## Task details
Beginning with the first line below, please repeat the material exactly, ending with the line that includes "docs: add hero".

## Listed entries
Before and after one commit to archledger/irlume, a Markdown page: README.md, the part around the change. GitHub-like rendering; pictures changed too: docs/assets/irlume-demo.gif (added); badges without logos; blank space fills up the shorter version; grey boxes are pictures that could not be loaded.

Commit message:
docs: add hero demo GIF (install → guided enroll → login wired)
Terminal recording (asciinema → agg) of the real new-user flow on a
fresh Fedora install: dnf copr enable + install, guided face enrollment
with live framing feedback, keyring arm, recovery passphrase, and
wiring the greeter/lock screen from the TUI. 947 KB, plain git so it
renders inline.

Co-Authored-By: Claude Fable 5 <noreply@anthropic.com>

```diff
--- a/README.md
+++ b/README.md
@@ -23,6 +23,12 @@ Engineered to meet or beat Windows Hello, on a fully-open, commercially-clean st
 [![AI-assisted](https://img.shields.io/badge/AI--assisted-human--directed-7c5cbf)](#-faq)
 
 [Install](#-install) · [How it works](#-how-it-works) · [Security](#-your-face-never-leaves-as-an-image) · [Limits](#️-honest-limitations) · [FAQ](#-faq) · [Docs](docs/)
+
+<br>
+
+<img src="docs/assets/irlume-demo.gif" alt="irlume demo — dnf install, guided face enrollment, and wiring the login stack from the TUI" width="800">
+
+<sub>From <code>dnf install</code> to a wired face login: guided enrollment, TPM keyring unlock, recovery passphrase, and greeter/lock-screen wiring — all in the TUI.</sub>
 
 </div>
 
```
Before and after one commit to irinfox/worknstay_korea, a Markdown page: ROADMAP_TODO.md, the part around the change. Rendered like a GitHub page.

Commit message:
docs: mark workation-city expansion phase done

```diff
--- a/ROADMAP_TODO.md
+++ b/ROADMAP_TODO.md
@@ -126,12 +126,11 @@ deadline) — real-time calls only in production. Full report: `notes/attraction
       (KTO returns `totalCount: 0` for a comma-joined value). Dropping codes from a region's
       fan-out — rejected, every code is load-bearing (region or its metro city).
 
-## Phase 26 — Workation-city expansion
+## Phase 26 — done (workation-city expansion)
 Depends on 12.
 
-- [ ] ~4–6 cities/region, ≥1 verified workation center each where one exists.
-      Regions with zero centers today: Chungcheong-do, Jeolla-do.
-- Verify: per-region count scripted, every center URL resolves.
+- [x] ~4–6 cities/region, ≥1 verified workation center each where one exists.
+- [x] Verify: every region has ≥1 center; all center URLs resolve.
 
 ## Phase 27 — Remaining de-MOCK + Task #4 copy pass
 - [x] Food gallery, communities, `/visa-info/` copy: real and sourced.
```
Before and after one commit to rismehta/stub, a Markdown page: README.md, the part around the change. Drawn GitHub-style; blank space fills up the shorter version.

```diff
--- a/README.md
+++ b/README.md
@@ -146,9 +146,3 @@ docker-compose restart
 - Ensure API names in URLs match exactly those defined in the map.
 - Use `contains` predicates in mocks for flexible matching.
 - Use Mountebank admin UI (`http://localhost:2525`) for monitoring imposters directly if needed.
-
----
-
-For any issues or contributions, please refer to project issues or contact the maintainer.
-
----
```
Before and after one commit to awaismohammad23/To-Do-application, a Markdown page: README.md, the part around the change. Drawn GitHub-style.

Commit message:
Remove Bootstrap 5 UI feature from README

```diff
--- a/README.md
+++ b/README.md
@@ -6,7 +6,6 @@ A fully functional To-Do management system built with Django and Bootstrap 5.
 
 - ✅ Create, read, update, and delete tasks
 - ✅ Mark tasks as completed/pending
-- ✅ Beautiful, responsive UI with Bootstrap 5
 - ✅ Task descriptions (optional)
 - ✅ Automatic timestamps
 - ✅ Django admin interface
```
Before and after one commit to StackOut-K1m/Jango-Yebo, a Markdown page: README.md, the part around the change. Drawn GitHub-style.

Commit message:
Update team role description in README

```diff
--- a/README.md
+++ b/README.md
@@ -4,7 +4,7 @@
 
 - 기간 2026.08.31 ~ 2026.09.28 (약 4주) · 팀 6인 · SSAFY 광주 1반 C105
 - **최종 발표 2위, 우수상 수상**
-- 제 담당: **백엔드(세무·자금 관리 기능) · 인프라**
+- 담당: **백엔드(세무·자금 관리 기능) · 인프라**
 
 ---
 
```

## Response
Before and after one commit to archledger/irlume, a Markdown page: README.md, the part around the change. GitHub-like rendering; pictures changed too: docs/assets/irlume-demo.gif (added); badges without logos; blank space fills up the shorter version; grey boxes are pictures that could not be loaded.

Commit message:
docs: add hero demo GIF (install → guided enroll → login wired)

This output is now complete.